Income taxes aside, very high net worth individuals may find that converting part or all of a traditional IRA to a Roth is advantageous for estate-planning purposes, especially if there is a significant IRA balance that doesn’t need to be tapped during the owner’s lifetime.  Though the value of a Roth will still be included in the gross estate, because there are no required minimum distributions, the account could grow larger than it otherwise might under traditional IRA distribution rules—leaving more for heirs to withdraw income-tax-free over their lifetimes.

What’s more, the income tax paid at the time of conversion (preferably from assets other than the IRA) will reduce the owner’s gross estate.  In effect, the account owner is prepaying income tax on behalf of future beneficiaries without it really counting as a taxable gift.

  • Here are a few more caveats to consider:

o   Traditional IRA aggregation rule: If you have made nondeductible contributions to your traditional IRA in the past (hopefully, tracked all along on IRS Form 8606), you can’t pick and choose which portion of the traditional IRA money you want to convert to a Roth.  The IRS looks at all traditional IRAs as one when it comes to distributions, including Roth conversions.  Traditional IRA balances are aggregated so that the amount converted consists of a prorated portion of taxable and nontaxable money.  For more on the aggregation rule, see IRS Publication 590.

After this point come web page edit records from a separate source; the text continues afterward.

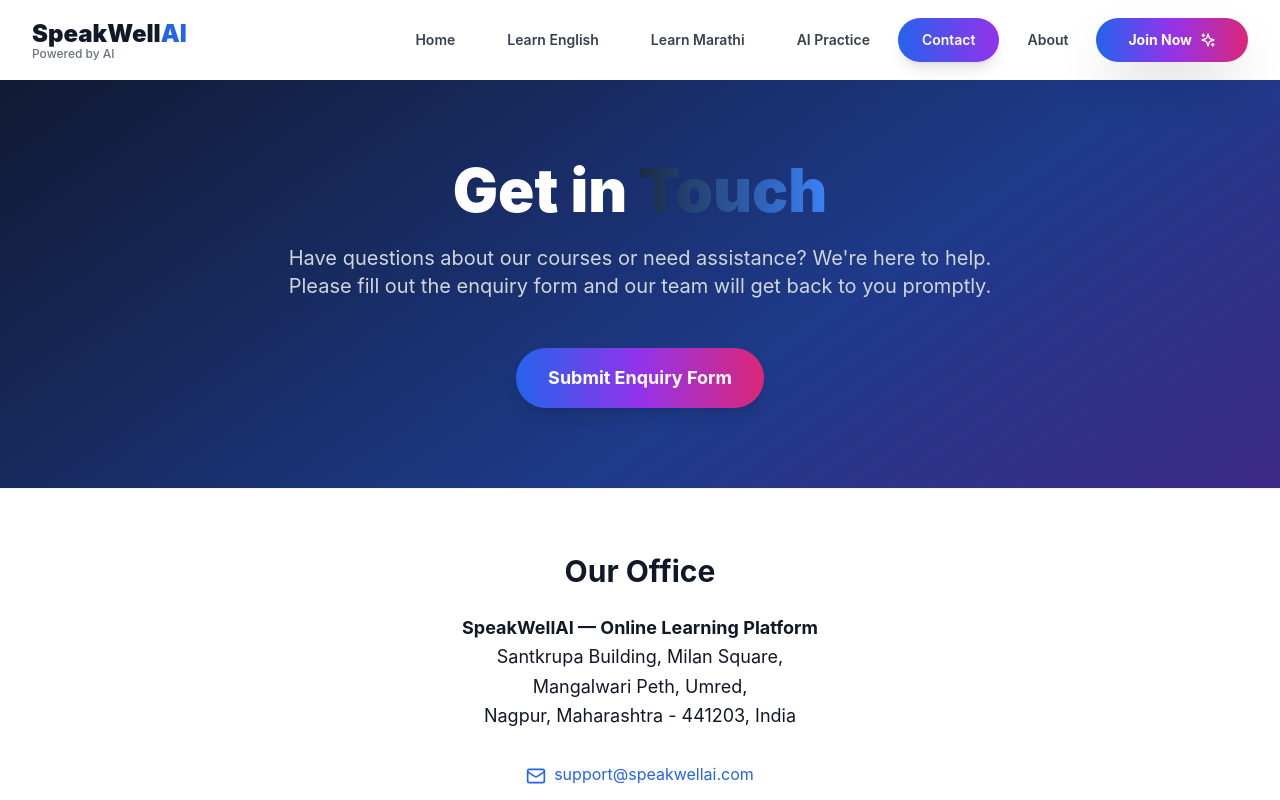
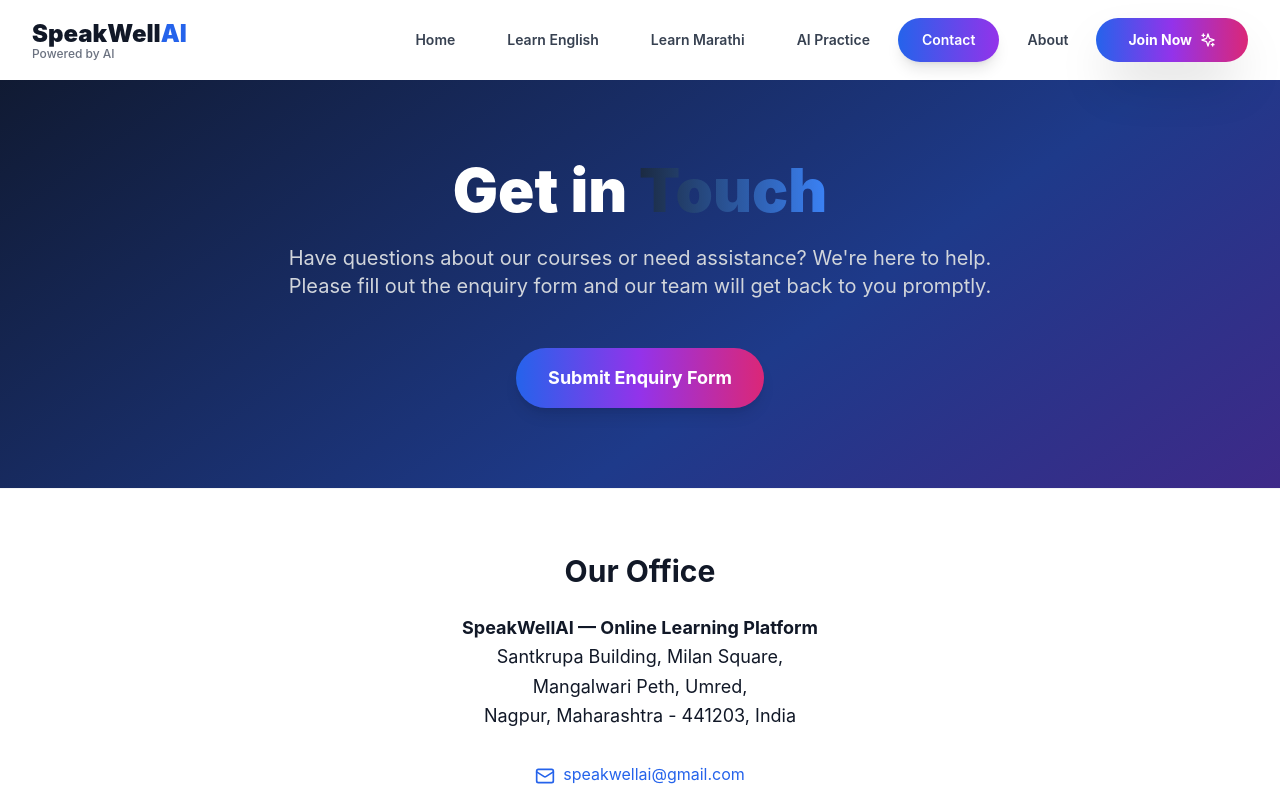
Before and after one commit to nikemod1/SpeakWellai, a React (Vite) app: page /contact in a window 1280 px wide. Shown: the top 800 px of the page. Built offline with nearby package versions, Linux system fonts and the light colour scheme.

Commit message:
Update Contact.tsx

```diff
--- a/src/pages/Contact.tsx
+++ b/src/pages/Contact.tsx
@@ -38,8 +38,8 @@ const Contact: React.FC = () => {
           <div className="mt-8 space-y-4">
             <p>
               <Mail className="inline-block w-5 h-5 mr-2 text-blue-600" />
-              <a href="mailto:support@speakwellai.com" className="text-blue-600 hover:underline">
-                support@speakwellai.com
+              <a href="mailto:speakwellai@gmail.com" className="text-blue-600 hover:underline">
+                speakwellai@gmail.com
               </a>
             </p>
             <p>
```
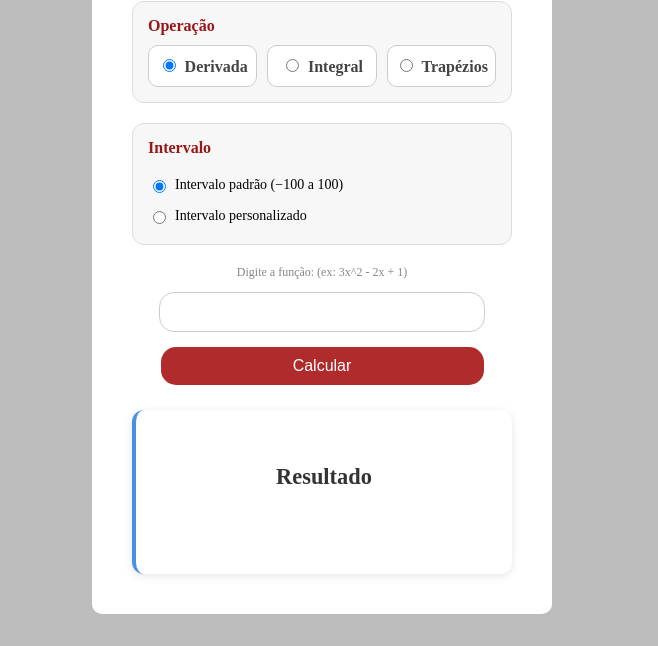
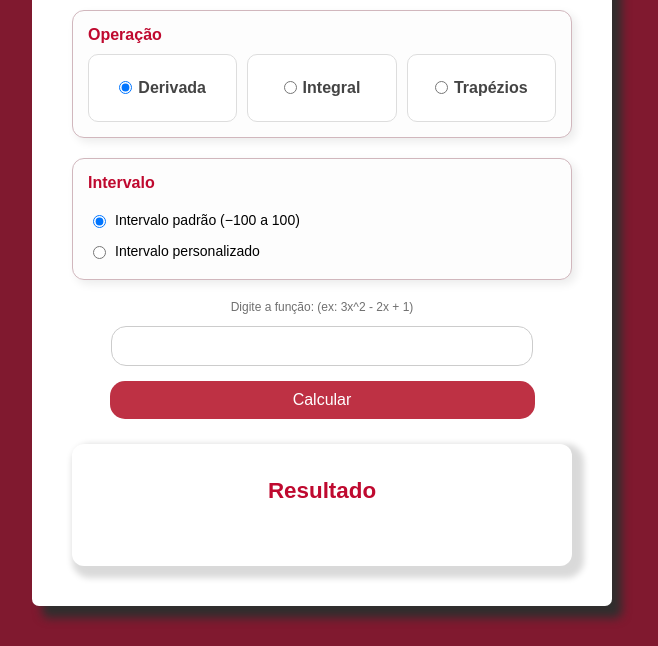
Before and after one commit to EzeGolder/Projeto-Derivada---Scripts, a website: page web/html/index.html in a window 1280 px wide. Shown: the part 154-800 px from the top of the page, without its empty margins (318-976 px from the left). Drawn offline with Linux system fonts and the light colour scheme.

Commit message:
Update index.css

```diff
--- a/web/css/index.css
+++ b/web/css/index.css
@@ -1,78 +1,153 @@
+/* ===========================
+   ESTILO GERAL
+=========================== */
 body {
-  background-color: #bdbdbd;
+  background-color: #80192f; /* Novo fundo */
   display: flex;
   justify-content: center;
   align-items: center;
   height: 100vh;
   margin: 0;
+  font-family: Sans-Serif;
 }
 
 .calculadora-derivada {
   background-color: #ffffff;
   padding: 40px;
   text-align: center;
-  width: 380px;
-  border-radius: 10px;
+  width: 500px;
+  border-radius: 7px;
+  box-shadow: 10px 12px 10px #302e2e; /* Sombra nova */
 }
 
+/* ===========================
+   TÍTULO E EXEMPLO
+=========================== */
 .calculadora-derivada h1 {
-  color: #961818;
+  color: #BF092F;
   margin-bottom: 25px;
 }
 
-
-#modo {
-  margin-bottom: 20px;
-  font-size: 18px;
-  font-weight: bold;
-  display: flex;
-  justify-content: space-around;
-  padding: 10px 0;
-}
-
-#modo label {
-  display: flex;
-  align-items: center;
-  gap: 6px;
-  cursor: pointer;
-}
-
 #exemplo {
-  color: #868686;
+  color: #707070;
   font-size: 12px;
 }
 
+/* ===========================
+   CAMPOS DE INPUT
+=========================== */
 input[type="text"] {
   padding: 10px;
   width: 80%;
   border: 1px solid #ccc;
   border-radius: 15px;
   font-size: 16px;
+  font-family: Sans-Serif;
 }
 
+/* ===========================
+   BOTÕES
+=========================== */
 button {
   margin-top: 15px;
   padding: 10px 20px;
-  background-color: #b02b2b;
+  background-color: #BE3144;
   color: white;
   width: 85%;
   border-radius: 15px;
   font-size: 16px;
   border: none;
+  cursor: pointer;
+  transition: 0.2s;
 }
 
 button:hover {
-  background-color: #822c2c;
+  background-color: #872341;
 }
 
+/* ===========================
+   RESULTADO SIMPLES
+=========================== */
 #resultado {
   margin-top: 25px;
-  font-weight: 600;
-  font-size: 19px;
-  color: #222;
+  font-weight: bolder;
+  font-size: 14px;
+  color: #A53860;
   white-space: pre-line;
 }
 
+/* ===========================
+   GRUPOS EM CARTÕES
+=========================== */
+.grupo-card {
+  background: #fdfdfd;
+  padding: 15px;
+  margin-bottom: 20px;
+  border-radius: 12px;
+  border: 1px solid #d1b7bd;
+  text-align: left;
+  box-shadow: 4px 4px 10px rgba(0,0,0,0.08);
+}
+
+.grupo-card h2 {
+  margin: 0 0 10px 0;
+  color: #BF092F;
+  font-size: 16px;
+  font-weight: 700;
+}
+
+/* ===========================
+   OPÇÕES DE OPERAÇÃO (cartões)
+=========================== */
+.opcoes-operacao {
+  display: flex;
+  justify-content: space-between;
+  gap: 10px;
+}
+
+.card-opcao {
+  background: white;
+  border: 1px solid #ddd;
+  padding: 12px 8px;
+  flex: 1;
+  border-radius: 10px;
+  text-align: center;
+  cursor: pointer;
+  transition: 0.2s ease;
+  font-weight: 600;
+  color: #444;
+  display: flex;
+  align-items: center;
+  justify-content: center;
+  gap: 6px;
+
+  /* padroniza altura */
+  min-height: 42px;
+}
+
+.card-opcao:hover {
+  background: #f8e1e7;
+  border-color: #BE3144;
+  box-shadow: inset 0 0 4px rgba(190,49,68,0.22);
+}
+
+.card-opcao input {
+  margin: 0;
+}
+
+/* ===========================
+   RADIO INLINE
+=========================== */
+.linha-radio {
+  display: flex;
+  align-items: center;
+  gap: 6px;
+  padding: 5px 0;
+}
+
+/* ===========================
+   INTERVALOS
+=========================== */
 #intervalo-opcao {
   margin-top: 20px;
   font-size: 14px;
@@ -91,124 +166,63 @@ button:hover {
   width: 45%;
 }
 
+/* ===========================
+   ÁREA DE RESULTADO GRANDE
+=========================== */
 #resultado-area {
   margin-top: 25px;
   padding: 15px;
-  background: #f4f4f4;
-  border: 2px solid #ccc;
+  background: #faf6f8;
+  border: 2px solid #d4a3ad;
   border-radius: 10px;
-
   text-align: left;
   width: 90%;
   margin-left: auto;
   margin-right: auto;
-
-
-  height: 240px;          /* altura inicial grande */
-  overflow-y: auto;       /* ativa scroll interno se precisar */
-  box-sizing: border-box; /* garante que padding não estoura o tamanho */
+  height: 240px;
+  overflow-y: auto;
+  box-sizing: border-box;
 }
-
 
 #resultado-area h3 {
   margin-top: 0;
-  color: #444;
+  color: #A53860;
   font-size: 18px;
   text-align: center;
 }
 
-#resultado {
-  font-size: 16px;
-  white-space: pre-wrap;
-  word-break: break-word;
-  color: #222;
-}
-
-/* Grupo em cartões */
-.grupo-card {
-  background: #f7f7f7;
-  padding: 15px;
-  margin-bottom: 20px;
-  border-radius: 12px;
-  border: 1px solid #dcdcdc;
-  text-align: left;
-}
-
-.grupo-card h2 {
-  margin: 0 0 10px 0;
-  color: #961818;
-  font-size: 16px;
-  font-weight: 700;
-}
-
-/* Botões de operação em cartões */
-.opcoes-operacao {
-  display: flex;
-  justify-content: space-between;
-  gap: 10px;
-}
-
-.card-opcao {
-  background: white;
-  border: 1px solid #ccc;
-  padding: 10px 5px;
-  flex: 1;
-  border-radius: 10px;
-  text-align: center;
-  cursor: pointer;
-  transition: 0.2s ease;
-  font-weight: 600;
-  color: #444;
-}
-
-.card-opcao:hover {
-  background: #ececec;
-  border-color: #b02b2b;
-}
-
-.card-opcao input {
-  margin-right: 5px;
-}
-
-/* Radio em linha */
-.linha-radio {
-  display: flex;
-  align-items: center;
-  gap: 6px;
-  padding: 5px 0;
-}
-
+/* ===========================
+   PAINEL FINAL DE RESULTADO
+=========================== */
 .painel-resultado {
   margin-top: 20px;
   padding: 18px;
   background: #ffffff;
   border-radius: 12px;
-    box-shadow: 0 2px 10px rgba(0,0,0,0.1);
-    border-left: 4px solid #4a90e2;
+  box-shadow: 6px 6px 6px 6px rgba(0,0,0,0.15);
 }
 
 .painel-resultado h2 {
   margin-top: 0;
   font-size: 1.4rem;
-    color: #333;
+  color: #BF092F;
   margin-bottom: 12px;
   font-weight: 600;
 }
 
 #saida {
-    font-family: "Consolas", "Courier New", monospace;
-    font-size: 1.11rem;
+  font-size: 1.1rem;
   line-height: 1.6;
   white-space: pre-line;
 }
 
 .valor-importante {
   font-weight: bold;
-    color: #0a4b9e;
+  color: #BE3144;
 }
 
 .subsecao {
   margin-top: 12px;
   padding-top: 8px;
-    border-top: 1px solid #e6e6e6;
+  border-top: 1px solid #e6cbd3;
 }
```
Lines whose indentation alone changed are shown as unchanged.
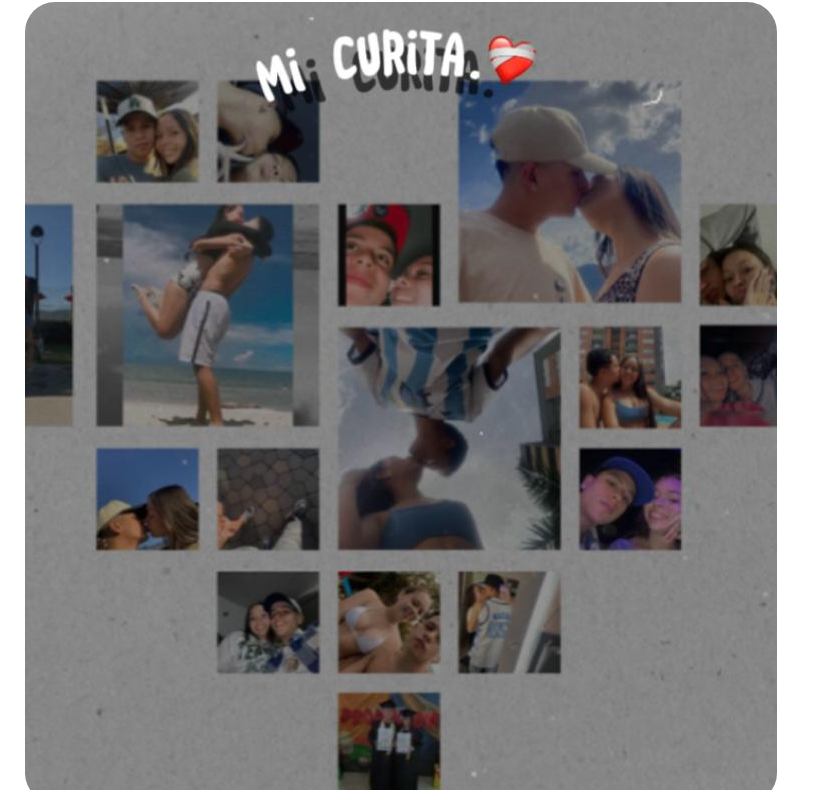
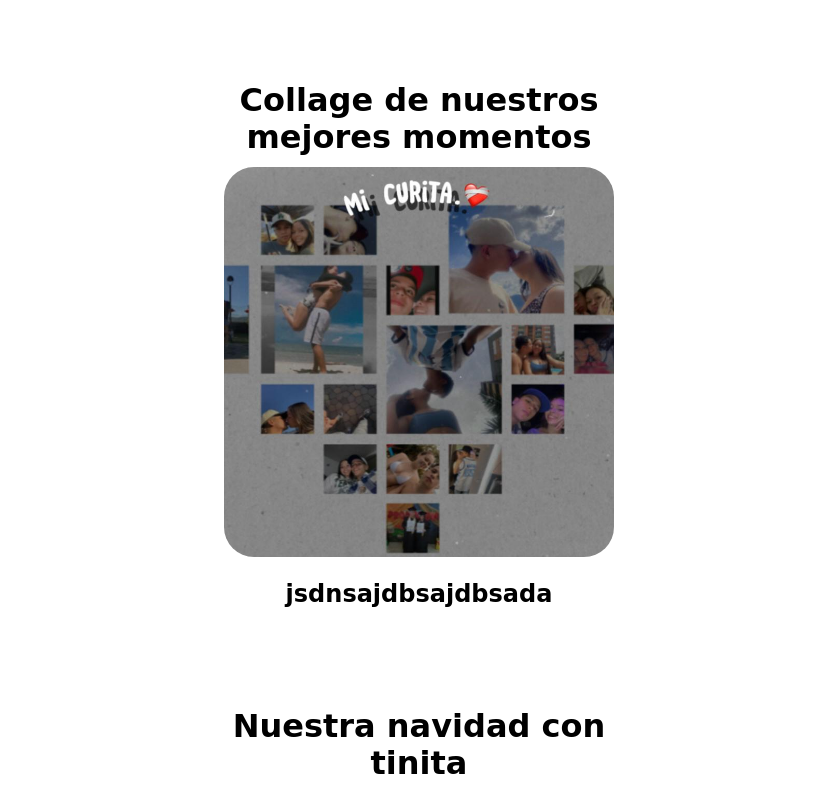
Before and after one commit to juan0941/juan0941.github.io, a plain HTML site: page nalesymanti/index.html in a window 1280 px wide. Shown: the part 1152-1942 px from the top of the page, without its empty margins (0-815 px from the left). Drawn offline with Linux system fonts and the light colour scheme; a web font is replaced by a local one.

Commit message:
lo
git commit -mlo

```diff
--- a/nalesymanti/css/estilos.css
+++ b/nalesymanti/css/estilos.css
@@ -324,10 +324,36 @@ video {
     justify-content: center;
     justify-items: center;
     margin-left: 25px;
+
 }
 .contenedor-corazon img{
+    height: 390px;
+    width: 390px;
+    margin-top: -10px;
+    margin-left: 20px;
     border-radius: 30px;
 }
+.contenedor-corazon h1{
+    margin-top: 100px;
+    width: 390px;
+    margin-left: 20px;
+   text-align: center;
+}
+.contenedor-corazon h2{
+    width: 390px;
+    margin-left: 20px;
+   text-align: center;
+}
+.heart {
+    position: absolute;
+    top: 50%;
+    left: 50%;
+    transform: translate(-50%, -50%);
+    font-size: 50px;
+    color: red;
+    animation: fadeOut 2s forwards;
+}
+
 @media (min-width: 768px) {
     .btn {
         font-size: 2rem;
--- a/nalesymanti/index.html
+++ b/nalesymanti/index.html
@@ -87,9 +87,25 @@
             <li></li>
         </ul>
     </div>
+    <div class="contenedor-corazon" ondblclick="showHeart(this)">
+        <h1>Collage de nuestros mejores momentos</h1>
+        <img src="./img/corazon.jpg" alt="">
+        <h2>jsdnsajdbsajdbsada</h2>
+        <div class="heart" style="display: none;">❤️</div>
+    </div>
 
-    <div class="contenedor-corazon">
-        <img src="./img/corazon.jpg" alt="">
+    <div class="contenedor-corazon" ondblclick="showHeart(this)">
+        <h1>Nuestra navidad con tinita</h1>
+        <img src="./img/tina.jpg" alt="">
+        <h2>jsdnsajdbsajdbsada</h2>
+        <div class="heart" style="display: none;">❤️</div>
+    </div>
+
+    <div class="contenedor-corazon" ondblclick="showHeart(this)">
+        <h1>Nuestro primer viaje a el mar</h1>
+        <img src="./img/mar.jpg" alt="">
+        <h2>jsdnsajdbsajdbsada</h2>
+        <div class="heart" style="display: none;">❤️</div>
     </div>
 
 
--- a/nalesymanti/js/app.js
+++ b/nalesymanti/js/app.js
@@ -12,6 +12,22 @@ document.addEventListener('DOMContentLoaded', () => {
     let lengthItems = items.length - 1;
     let active = 0;
     let refreshInterval = setInterval(() => next.click(), 3000);
+
+
+    function showHeart(element) {
+        const heart = element.querySelector('.heart');
+        heart.style.display = 'block';
+
+        // Reiniciar la animación
+        heart.style.animation = 'none';
+        heart.offsetHeight; // Forzar el reflujo para reiniciar la animación
+        heart.style.animation = 'fadeOut 2s forwards';
+
+        // Ocultar el corazón después de la animación
+        setTimeout(() => {
+            heart.style.display = 'none';
+        }, 2000);
+    }
 
     // Slider functionality
     function updateSlider() {
```
Also changed, not shown: nalesymanti/img/mar.jpg (added), nalesymanti/img/tina.jpg (added).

o   Converting nondeductible IRA contributions to a Roth: Starting in 2010, high earners otherwise not eligible to make Roth contributions could make nondeductible contributions to a traditional IRA and then convert those amounts to a Roth.  This process could be repeated every year.  Don’t be surprised, though, if Congress changes the law to eliminate this option.

o   Multi-year tax payment: Being able to split the conversion income between 2011 and 2012 for 2010 conversions (only) is a potential benefit only if your tax rate doesn’t rise.  But higher rates in 2011 and 2012 vs. 2010 are almost a certainty for top earners.

The bottom line:

Eligibility for a Roth conversion in 2010 does not automatically make it a good idea.  In fact, the very high-earning taxpayers who will become eligible for Roth conversion in 2010 are the least likely to benefit because they are already in the highest brackets.  If a Roth conversion did not make sense for income tax purposes before 2010, it probably will not afterwards.  That said, in the right circumstances, converting to a Roth IRA could potentially have significant benefits.  Conversion for estate-planning purposes may also add value.

Each situation needs to be evaluated on a case-by-case basis.  Take a close look at your own situation and, if it makes sense, consider taking advantage of these rule changes.  Remember that tax laws are subject to change!

Circular 230 Notice

We are required by IRS Circular 230 to inform you that any statements contained herein, or any attachments, are not intended or written to be used, and cannot be used, by you or any other person, for the purpose of avoiding any penalties that may be imposed by federal tax law